- Ed tech startups typically do not place a priority on student data protections early on, according to a new study by the School of Public Policy and Management at Carnegie Mellon University, Heinz College, that found few resources and little demand from consumers don't give startups incentive to “establish formal strategies” around public-facing communications concerning data protection.
- The report suggested that such startups should have dynamic privacy practices and should work to build a culture surrounding the protection of student data in its staff. Additionally, these startups should try to avoid collecting and/or keeping student data if it is unnecessary.
Though it is important to note that the sample size for the study was small (only six tech startups were analyzed), it can be helpful for higher ed administrators who are working to ensure student data is protected. Higher education is the most vulnerable industry to hacking besides healthcare, and there are numerous strategies higher ed institutions can use to make their own tech practices safer, including firewall establishment and multiple authentication steps for users. Still, there are certainly benefits to partnering with a tech startup. The costs may be significantly less than partnering with businesses that are more renowned, and schools may have the chance to benefit from innovative tools or approaches before they become widely disseminated in the marketplace.
However, the study notes that startups may not substantively focus data security and management practices, at least in the early stages of the business, because they often faced “little demand from customers” on instituting certain practices.
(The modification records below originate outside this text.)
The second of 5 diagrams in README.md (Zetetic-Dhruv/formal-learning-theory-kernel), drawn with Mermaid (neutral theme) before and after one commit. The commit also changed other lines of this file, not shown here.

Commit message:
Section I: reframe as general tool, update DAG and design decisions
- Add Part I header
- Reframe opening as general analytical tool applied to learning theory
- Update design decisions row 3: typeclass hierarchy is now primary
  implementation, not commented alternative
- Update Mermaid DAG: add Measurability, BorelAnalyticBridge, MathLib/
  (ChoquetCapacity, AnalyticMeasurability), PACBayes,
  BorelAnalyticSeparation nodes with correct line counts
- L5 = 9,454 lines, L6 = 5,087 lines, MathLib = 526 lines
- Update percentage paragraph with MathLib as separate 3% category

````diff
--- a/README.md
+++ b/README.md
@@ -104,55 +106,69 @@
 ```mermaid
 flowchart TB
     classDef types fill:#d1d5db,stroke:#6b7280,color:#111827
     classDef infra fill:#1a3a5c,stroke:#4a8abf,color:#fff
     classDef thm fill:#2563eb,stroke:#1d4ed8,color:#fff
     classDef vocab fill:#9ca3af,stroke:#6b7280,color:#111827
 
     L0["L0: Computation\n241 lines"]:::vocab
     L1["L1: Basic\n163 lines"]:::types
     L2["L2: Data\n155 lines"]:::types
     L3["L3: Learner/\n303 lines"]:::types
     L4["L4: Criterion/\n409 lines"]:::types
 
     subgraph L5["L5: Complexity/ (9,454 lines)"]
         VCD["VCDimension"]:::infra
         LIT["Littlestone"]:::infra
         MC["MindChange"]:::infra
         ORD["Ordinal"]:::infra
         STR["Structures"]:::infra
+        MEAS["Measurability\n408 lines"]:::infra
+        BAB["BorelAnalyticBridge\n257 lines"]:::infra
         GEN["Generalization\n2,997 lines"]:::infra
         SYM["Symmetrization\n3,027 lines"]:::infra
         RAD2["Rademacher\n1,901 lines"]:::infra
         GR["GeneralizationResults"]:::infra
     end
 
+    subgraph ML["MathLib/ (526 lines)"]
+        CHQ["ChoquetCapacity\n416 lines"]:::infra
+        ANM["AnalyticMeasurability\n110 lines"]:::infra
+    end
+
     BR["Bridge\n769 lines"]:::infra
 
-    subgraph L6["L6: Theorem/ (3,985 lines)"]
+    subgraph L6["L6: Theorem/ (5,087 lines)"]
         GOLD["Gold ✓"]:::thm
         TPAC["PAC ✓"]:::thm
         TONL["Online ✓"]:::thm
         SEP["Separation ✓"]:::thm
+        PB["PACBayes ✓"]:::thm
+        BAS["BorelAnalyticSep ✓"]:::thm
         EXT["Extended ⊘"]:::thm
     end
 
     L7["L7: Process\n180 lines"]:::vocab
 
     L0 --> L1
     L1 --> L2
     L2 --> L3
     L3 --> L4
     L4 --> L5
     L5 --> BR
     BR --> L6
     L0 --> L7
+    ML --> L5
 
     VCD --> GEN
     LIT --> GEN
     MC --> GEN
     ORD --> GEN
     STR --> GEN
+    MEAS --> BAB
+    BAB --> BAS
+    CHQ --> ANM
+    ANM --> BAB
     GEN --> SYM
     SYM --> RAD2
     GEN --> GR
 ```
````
This means it may be incumbent on higher ed institutions to require that startups promise more student data protection from the outset, which could instill a more widespread understanding among all ed tech companies that such protections should be considered essential. It is beneficial for colleges and universities to demand this, as well. Industries and companies often suffer bad press in the wake of substantial data breach, and higher ed institutions in a similar situation would likely not avoid such scrutiny.